▶ **Work item**: One line at a time, check the entries below for the word "signal", and copy each line that has it.

▶ **Material shown**:
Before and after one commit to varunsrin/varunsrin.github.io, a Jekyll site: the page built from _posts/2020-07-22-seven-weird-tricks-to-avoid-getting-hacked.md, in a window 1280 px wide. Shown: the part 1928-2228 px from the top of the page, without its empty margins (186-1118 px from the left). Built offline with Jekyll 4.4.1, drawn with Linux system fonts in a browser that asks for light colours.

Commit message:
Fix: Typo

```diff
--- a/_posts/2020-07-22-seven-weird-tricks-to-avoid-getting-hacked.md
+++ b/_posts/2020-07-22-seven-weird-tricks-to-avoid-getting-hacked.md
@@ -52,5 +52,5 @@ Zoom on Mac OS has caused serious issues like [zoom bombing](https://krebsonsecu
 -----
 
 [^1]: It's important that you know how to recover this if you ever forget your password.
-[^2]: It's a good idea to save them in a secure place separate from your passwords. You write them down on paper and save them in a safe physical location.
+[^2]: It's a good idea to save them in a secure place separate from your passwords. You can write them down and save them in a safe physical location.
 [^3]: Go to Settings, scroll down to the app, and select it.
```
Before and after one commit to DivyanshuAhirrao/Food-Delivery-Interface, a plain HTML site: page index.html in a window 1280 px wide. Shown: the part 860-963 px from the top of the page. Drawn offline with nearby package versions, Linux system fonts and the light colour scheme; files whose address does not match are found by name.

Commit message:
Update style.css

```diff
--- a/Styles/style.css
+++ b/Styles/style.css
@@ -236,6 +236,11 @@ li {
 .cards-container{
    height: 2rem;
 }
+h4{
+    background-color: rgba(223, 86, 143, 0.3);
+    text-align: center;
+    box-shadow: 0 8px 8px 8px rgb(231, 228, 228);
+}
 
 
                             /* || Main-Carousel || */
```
---
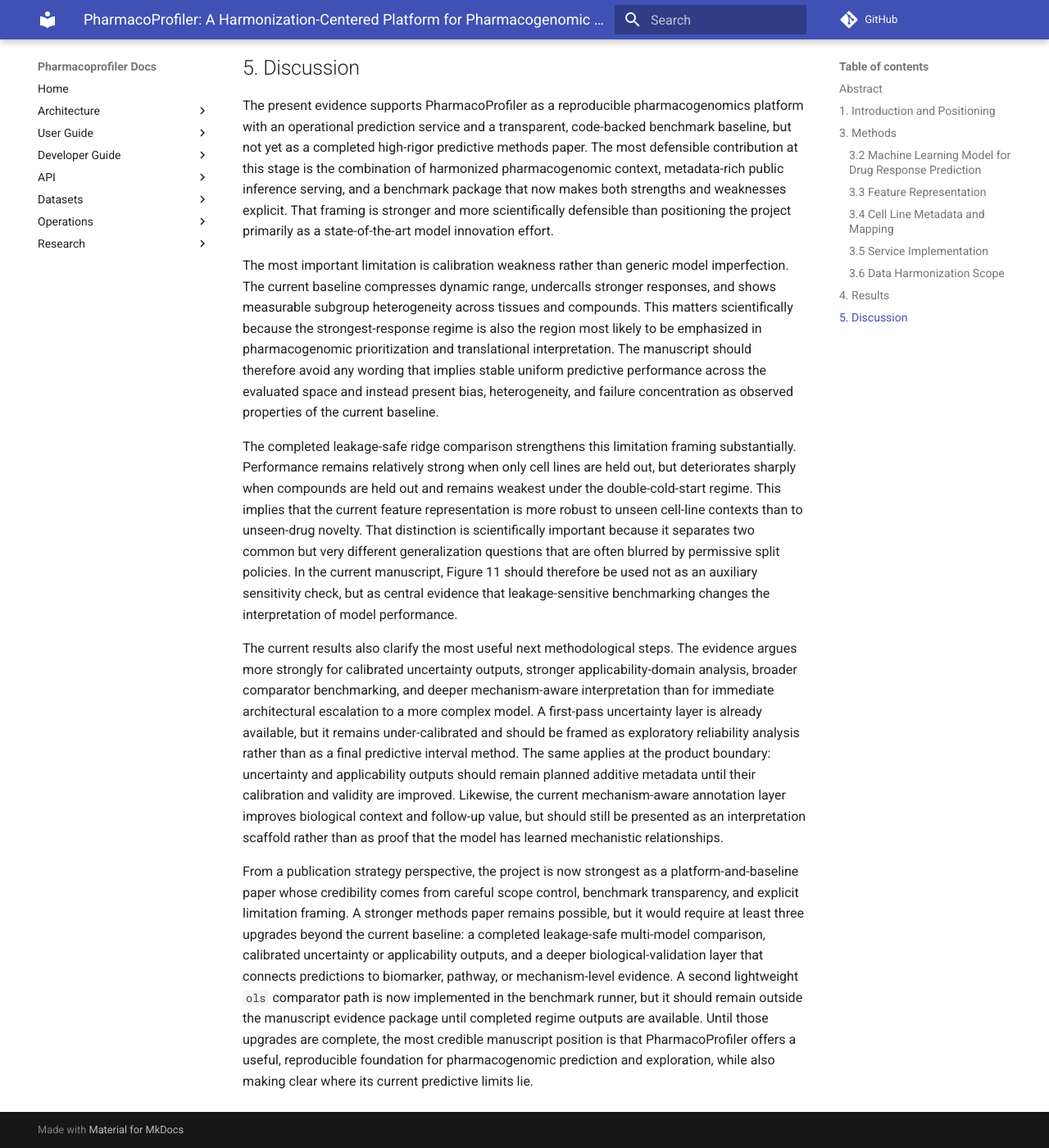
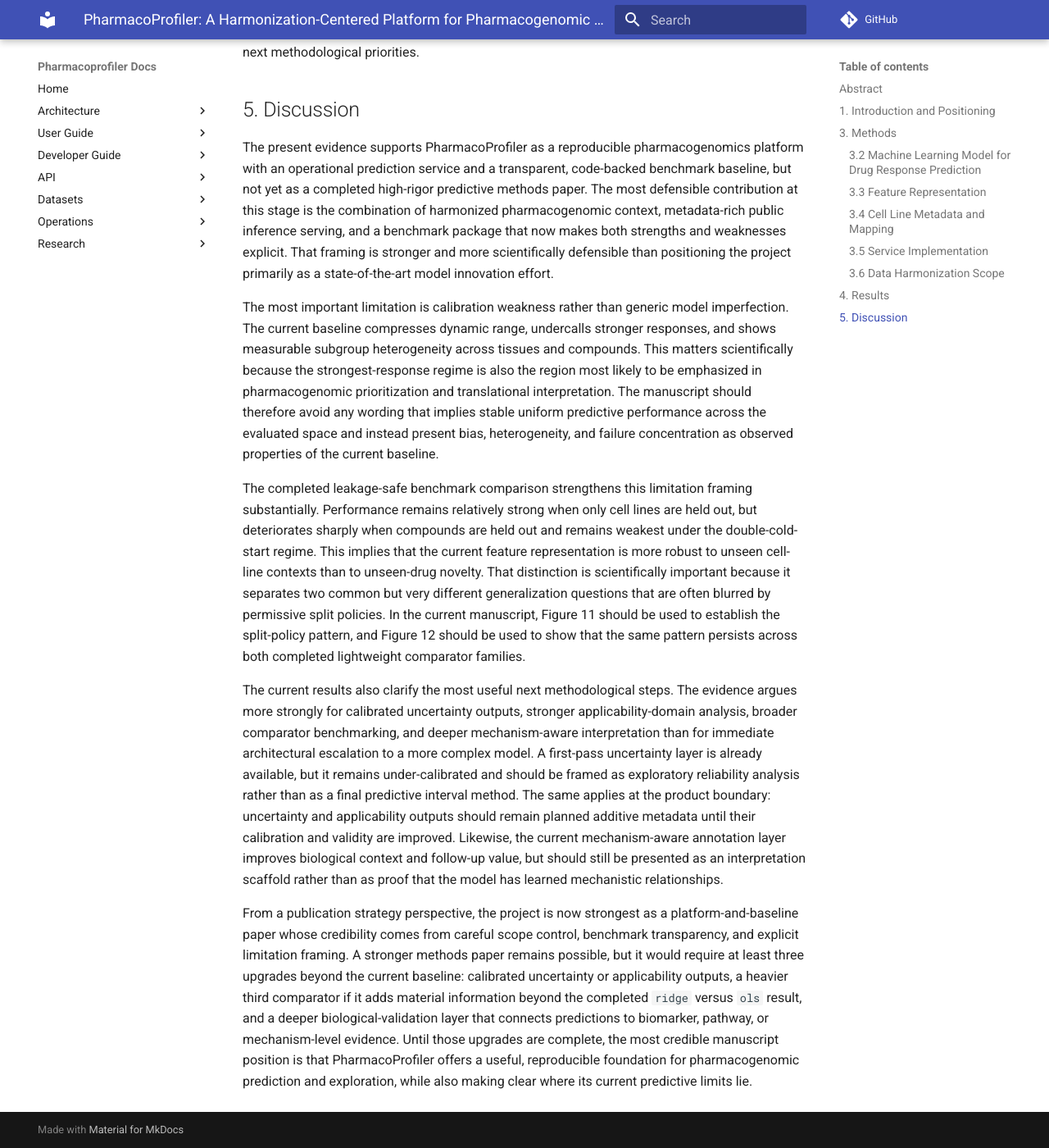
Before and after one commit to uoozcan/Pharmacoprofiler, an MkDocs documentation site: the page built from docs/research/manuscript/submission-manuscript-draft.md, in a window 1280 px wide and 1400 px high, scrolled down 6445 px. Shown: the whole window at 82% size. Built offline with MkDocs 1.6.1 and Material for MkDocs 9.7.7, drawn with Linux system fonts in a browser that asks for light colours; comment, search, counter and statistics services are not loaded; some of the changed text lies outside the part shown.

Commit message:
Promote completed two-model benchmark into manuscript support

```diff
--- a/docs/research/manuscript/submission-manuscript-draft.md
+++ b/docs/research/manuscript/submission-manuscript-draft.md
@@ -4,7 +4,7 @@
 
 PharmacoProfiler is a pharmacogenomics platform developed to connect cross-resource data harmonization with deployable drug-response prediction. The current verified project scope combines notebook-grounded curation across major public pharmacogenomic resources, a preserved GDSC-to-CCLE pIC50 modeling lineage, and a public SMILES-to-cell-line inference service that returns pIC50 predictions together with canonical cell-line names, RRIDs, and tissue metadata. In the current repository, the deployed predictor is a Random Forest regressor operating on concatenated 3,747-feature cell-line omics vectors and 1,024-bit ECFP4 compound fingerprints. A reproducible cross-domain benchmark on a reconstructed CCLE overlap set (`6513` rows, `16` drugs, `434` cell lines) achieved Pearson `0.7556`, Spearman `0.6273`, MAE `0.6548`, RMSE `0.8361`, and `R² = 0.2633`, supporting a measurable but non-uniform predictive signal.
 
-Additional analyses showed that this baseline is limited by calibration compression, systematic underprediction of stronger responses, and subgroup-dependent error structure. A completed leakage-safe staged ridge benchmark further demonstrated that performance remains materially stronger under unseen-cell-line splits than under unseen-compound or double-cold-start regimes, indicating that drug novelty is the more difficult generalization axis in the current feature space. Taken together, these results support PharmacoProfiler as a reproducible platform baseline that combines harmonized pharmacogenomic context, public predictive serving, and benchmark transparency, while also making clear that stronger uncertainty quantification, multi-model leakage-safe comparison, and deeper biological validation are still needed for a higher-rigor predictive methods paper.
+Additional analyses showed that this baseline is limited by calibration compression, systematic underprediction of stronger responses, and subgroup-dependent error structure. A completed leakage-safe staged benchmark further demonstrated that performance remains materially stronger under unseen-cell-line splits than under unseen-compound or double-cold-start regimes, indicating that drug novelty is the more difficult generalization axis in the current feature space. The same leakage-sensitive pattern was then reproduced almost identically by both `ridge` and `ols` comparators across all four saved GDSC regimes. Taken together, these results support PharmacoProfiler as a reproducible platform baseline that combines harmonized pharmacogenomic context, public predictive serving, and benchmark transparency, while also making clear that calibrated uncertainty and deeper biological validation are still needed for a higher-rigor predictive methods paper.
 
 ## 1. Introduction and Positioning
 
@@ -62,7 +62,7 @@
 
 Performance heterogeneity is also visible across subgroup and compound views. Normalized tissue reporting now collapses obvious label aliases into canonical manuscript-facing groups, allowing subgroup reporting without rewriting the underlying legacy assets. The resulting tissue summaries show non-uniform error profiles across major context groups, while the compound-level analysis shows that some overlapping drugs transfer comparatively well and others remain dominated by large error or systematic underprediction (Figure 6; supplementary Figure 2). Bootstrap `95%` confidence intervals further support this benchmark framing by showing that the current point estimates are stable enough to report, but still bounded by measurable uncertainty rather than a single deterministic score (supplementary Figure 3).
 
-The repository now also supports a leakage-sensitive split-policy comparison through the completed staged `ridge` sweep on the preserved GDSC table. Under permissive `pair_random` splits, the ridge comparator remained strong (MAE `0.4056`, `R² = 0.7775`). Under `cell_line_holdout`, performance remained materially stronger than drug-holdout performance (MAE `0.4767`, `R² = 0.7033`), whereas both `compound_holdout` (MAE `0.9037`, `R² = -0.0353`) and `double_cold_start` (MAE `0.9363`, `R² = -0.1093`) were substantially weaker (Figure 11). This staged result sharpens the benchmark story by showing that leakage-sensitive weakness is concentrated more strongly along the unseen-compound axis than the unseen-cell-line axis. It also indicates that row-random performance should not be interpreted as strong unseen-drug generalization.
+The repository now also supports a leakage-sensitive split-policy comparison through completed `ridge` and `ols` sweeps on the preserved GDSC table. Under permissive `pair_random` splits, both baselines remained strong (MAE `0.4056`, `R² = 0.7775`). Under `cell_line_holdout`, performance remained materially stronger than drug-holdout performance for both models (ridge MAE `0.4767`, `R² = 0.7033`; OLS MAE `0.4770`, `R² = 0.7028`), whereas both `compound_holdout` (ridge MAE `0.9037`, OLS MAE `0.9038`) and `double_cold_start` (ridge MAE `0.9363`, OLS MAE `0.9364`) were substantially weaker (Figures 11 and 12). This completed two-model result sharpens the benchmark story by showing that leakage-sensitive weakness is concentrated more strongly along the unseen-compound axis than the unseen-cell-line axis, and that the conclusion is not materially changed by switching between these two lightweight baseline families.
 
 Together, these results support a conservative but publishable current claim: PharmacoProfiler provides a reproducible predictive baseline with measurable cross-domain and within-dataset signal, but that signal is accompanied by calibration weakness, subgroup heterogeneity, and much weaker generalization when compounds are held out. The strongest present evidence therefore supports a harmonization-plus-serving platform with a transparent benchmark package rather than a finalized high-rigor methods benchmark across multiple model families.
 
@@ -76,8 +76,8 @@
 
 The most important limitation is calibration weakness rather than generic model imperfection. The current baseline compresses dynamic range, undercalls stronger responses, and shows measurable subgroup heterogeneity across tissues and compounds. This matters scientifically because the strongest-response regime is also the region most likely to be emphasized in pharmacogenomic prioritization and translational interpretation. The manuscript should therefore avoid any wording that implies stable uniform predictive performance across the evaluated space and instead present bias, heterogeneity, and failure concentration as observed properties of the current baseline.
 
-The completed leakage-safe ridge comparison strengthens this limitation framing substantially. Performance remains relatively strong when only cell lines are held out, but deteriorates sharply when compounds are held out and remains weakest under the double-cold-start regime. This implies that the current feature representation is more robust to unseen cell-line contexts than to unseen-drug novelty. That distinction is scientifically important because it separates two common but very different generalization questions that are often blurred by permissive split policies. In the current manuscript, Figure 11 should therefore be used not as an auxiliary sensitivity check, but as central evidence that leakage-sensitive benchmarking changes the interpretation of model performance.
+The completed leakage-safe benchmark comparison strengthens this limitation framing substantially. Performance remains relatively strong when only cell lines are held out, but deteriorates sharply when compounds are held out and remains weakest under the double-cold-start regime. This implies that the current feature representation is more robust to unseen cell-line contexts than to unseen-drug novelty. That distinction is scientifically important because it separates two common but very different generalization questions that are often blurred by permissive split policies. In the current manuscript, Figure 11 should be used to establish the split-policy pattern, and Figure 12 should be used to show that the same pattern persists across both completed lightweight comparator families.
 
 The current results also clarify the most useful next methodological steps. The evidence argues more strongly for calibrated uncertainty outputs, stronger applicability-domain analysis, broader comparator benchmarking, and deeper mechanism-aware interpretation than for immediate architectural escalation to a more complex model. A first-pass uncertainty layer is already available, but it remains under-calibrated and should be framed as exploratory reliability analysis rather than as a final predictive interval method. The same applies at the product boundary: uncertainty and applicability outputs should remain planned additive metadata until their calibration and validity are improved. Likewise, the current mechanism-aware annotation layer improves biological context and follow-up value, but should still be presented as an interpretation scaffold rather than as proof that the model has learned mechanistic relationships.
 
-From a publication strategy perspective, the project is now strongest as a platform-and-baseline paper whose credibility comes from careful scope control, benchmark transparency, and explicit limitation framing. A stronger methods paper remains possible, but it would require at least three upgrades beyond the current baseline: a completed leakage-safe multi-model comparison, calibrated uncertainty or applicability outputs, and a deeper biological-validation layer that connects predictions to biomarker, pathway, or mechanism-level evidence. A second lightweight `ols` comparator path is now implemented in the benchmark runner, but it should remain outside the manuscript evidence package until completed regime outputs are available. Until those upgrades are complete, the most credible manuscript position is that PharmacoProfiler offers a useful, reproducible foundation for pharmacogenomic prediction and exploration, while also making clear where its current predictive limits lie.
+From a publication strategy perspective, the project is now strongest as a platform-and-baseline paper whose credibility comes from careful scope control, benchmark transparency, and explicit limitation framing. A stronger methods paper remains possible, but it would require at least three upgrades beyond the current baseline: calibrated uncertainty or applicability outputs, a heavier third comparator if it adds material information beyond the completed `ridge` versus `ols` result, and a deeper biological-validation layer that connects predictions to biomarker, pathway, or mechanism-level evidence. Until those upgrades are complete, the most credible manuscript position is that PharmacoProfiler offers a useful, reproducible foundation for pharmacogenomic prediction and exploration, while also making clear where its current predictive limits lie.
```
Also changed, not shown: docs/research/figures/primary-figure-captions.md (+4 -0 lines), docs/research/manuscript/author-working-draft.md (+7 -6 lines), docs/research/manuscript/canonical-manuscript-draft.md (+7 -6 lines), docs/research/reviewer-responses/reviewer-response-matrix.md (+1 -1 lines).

▶ **Expected output**:
 PharmacoProfiler is a pharmacogenomics platform developed to connect cross-resource data harmonization with deployable drug-response prediction. The current verified project scope combines notebook-grounded curation across major public pharmacogenomic resources, a preserved GDSC-to-CCLE pIC50 modeling lineage, and a public SMILES-to-cell-line inference service that returns pIC50 predictions together with canonical cell-line names, RRIDs, and tissue metadata. In the current repository, the deployed predictor is a Random Forest regressor operating on concatenated 3,747-feature cell-line omics vectors and 1,024-bit ECFP4 compound fingerprints. A reproducible cross-domain benchmark on a reconstructed CCLE overlap set (`6513` rows, `16` drugs, `434` cell lines) achieved Pearson `0.7556`, Spearman `0.6273`, MAE `0.6548`, RMSE `0.8361`, and `R² = 0.2633`, supporting a measurable but non-uniform predictive signal.
 Together, these results support a conservative but publishable current claim: PharmacoProfiler provides a reproducible predictive baseline with measurable cross-domain and within-dataset signal, but that signal is accompanied by calibration weakness, subgroup heterogeneity, and much weaker generalization when compounds are held out. The strongest present evidence therefore supports a harmonization-plus-serving platform with a transparent benchmark package rather than a finalized high-rigor methods benchmark across multiple model families.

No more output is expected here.